Ty’s hyper-competitive ways and hostile temper (attributed by Cobb to his abuse by veteran players early on jealous of the young prospect) made him unpopular among many of his fellow players although he had many good friends. He also had a drinking problem and these combined to give Ty a reputation as a disreputable person among some, although greatly respected for his baseball talent.

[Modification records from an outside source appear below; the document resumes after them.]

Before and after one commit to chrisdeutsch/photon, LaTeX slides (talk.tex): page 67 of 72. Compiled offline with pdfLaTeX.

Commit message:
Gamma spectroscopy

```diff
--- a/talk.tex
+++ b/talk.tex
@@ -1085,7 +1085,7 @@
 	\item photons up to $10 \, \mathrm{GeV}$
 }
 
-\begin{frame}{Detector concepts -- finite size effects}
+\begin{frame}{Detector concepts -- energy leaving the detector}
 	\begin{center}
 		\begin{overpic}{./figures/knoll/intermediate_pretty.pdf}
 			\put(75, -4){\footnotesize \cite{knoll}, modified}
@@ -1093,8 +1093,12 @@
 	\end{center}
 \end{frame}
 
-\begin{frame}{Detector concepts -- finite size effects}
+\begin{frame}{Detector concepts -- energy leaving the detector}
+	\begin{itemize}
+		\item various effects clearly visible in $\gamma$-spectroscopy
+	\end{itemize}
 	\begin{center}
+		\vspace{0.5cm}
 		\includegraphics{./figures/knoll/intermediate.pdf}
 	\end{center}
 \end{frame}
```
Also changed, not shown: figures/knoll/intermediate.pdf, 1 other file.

Herschel paints a different picture of his grandfather. Herschel had been raised by an emotional and physically abusive Father and indifferent Mother and it was his grandfather’s love and guidance that kept him from mental/emotional problems that might have resulted from the abuse. Along the way we learn of Ty’s generosity by helping old ballplayers who were broke, giving them cash, and how he established and helped fund the Cobb Educational Fund which awarded scholarships to needy Georgia students bound for college. Cobb, from Georgia, had invested heavily in Coca-Cola stock during its early years and this led to a small fortune. Cobb was a loving but demanding Father to his own children, expecting his sons to be exceptional athletes in general and baseball players in particular. This led to estrangement between Ty and his sons and he seemed to have much regret over the mistakes he had made with them which led to his more loving embrace of his grandchildren.

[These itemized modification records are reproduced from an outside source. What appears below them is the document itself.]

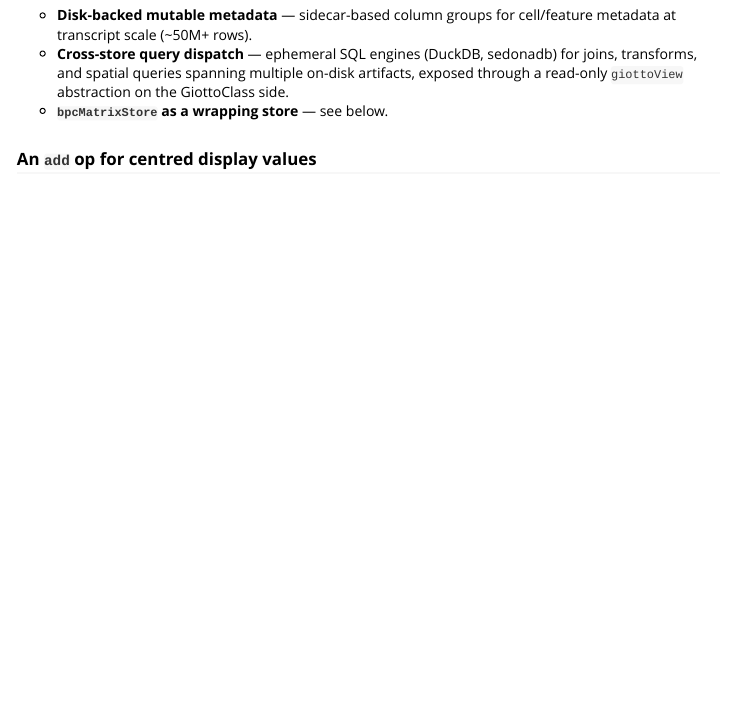
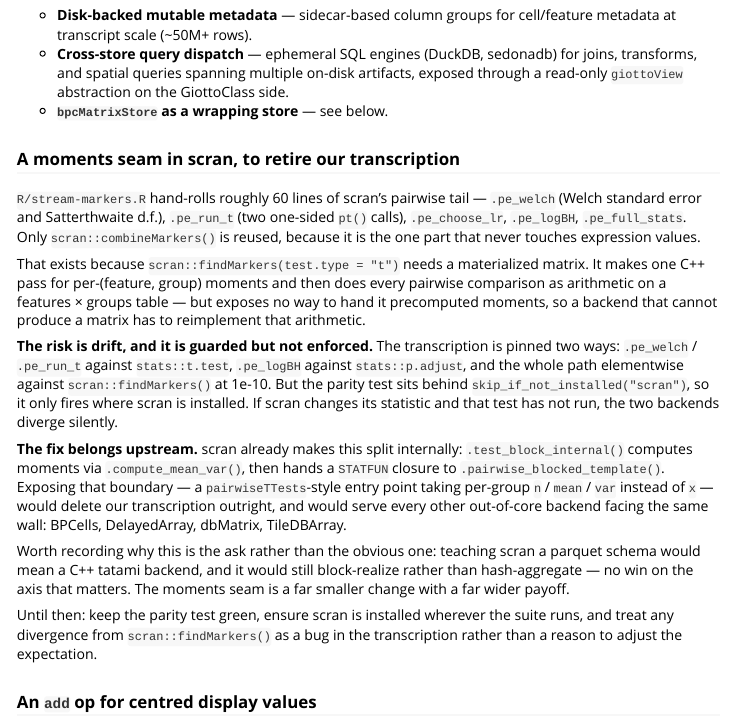
Before and after one commit to giotto-suite/GiottoDisk, an R Markdown document (vignettes/articles/roadmap.Rmd): the page in a window 1100 px wide, from 170 px down. Rendered offline with R 4.5, knitr and Pandoc, with nearby package versions.

Commit message:
docs: record the scran transcription risk and the moments-seam fix
Streaming markers hand-roll ~60 lines of scran's pairwise tail because
scran has no way to accept precomputed moments. Notes what pins it and
what would retire it upstream.

giotto-suite/GiottoDisk#43

```diff
--- a/vignettes/articles/roadmap.Rmd
+++ b/vignettes/articles/roadmap.Rmd
@@ -27,6 +27,45 @@ High-level direction for GiottoDisk. Specific features land in the
   on-disk artifacts, exposed through a read-only `giottoView` abstraction
   on the GiottoClass side.
 - **`bpcMatrixStore` as a wrapping store** — see below.
+
+### A moments seam in scran, to retire our transcription
+
+`R/stream-markers.R` hand-rolls roughly 60 lines of scran's pairwise tail —
+`.pe_welch` (Welch standard error and Satterthwaite d.f.), `.pe_run_t` (two
+one-sided `pt()` calls), `.pe_choose_lr`, `.pe_logBH`, `.pe_full_stats`. Only
+`scran::combineMarkers()` is reused, because it is the one part that never
+touches expression values.
+
+That exists because `scran::findMarkers(test.type = "t")` needs a materialized
+matrix. It makes one C++ pass for per-(feature, group) moments and then does
+every pairwise comparison as arithmetic on a features × groups table — but
+exposes no way to hand it precomputed moments, so a backend that cannot produce
+a matrix has to reimplement that arithmetic.
+
+**The risk is drift, and it is guarded but not enforced.** The transcription is
+pinned two ways: `.pe_welch` / `.pe_run_t` against `stats::t.test`, `.pe_logBH`
+against `stats::p.adjust`, and the whole path elementwise against
+`scran::findMarkers()` at 1e-10. But the parity test sits behind
+`skip_if_not_installed("scran")`, so it only fires where scran is installed. If
+scran changes its statistic and that test has not run, the two backends diverge
+silently.
+
+**The fix belongs upstream.** scran already makes this split internally:
+`.test_block_internal()` computes moments via `.compute_mean_var()`, then hands
+a `STATFUN` closure to `.pairwise_blocked_template()`. Exposing that boundary —
+a `pairwiseTTests`-style entry point taking per-group `n` / `mean` / `var`
+instead of `x` — would delete our transcription outright, and would serve every
+other out-of-core backend facing the same wall: BPCells, DelayedArray,
+dbMatrix, TileDBArray.
+
+Worth recording why this is the ask rather than the obvious one: teaching scran
+a parquet schema would mean a C++ tatami backend, and it would still
+block-realize rather than hash-aggregate — no win on the axis that matters. The
+moments seam is a far smaller change with a far wider payoff.
+
+Until then: keep the parity test green, ensure scran is installed wherever the
+suite runs, and treat any divergence from `scran::findMarkers()` as a bug in
+the transcription rather than a reason to adjust the expectation.
 
 ### An `add` op for centred display values
 
```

The book presents both sides of Ty, the loving grandfather and glimpses that Ty occasionally shows of his less attractive side. The book does have too much information on mundane details of Herschel’s time at the lake and pretty much the whole first half of the book is more about Herschel than Ty, setting up his abuse to contrast it later with his loving grandfather. This make it a slow read through the first half. The second half gets more into Ty and unique glimpses into his character. There is Ty’s view on base running (he has the fourth most steals in baseball history), his relationship with Babe Ruth, the players who he thought were the best players and which players were his friends or foes. One touching episode shows Herschel helping Ty carefully and generously sending signed autographed pictures and balls to many little leaguers that requested them. Throughout his hatred of losing and competitiveness comes through. At the same time Ty teaches his grandchildren lessons of trust, humility, inner-strength and love.

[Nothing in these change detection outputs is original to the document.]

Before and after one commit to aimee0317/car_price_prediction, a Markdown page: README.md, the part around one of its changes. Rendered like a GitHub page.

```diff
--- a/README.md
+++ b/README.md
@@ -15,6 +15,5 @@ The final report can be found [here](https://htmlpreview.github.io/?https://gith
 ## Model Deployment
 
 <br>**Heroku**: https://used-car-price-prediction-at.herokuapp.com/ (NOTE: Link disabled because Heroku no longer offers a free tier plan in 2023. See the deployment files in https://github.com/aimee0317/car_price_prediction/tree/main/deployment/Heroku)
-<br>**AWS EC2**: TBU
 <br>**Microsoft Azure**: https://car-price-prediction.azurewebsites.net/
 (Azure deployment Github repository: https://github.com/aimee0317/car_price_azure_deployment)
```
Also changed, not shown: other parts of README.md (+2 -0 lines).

While not a biography, this is an important book on the great Ty Cobb that will be enjoyed by anyone with an interest in Ty or baseball.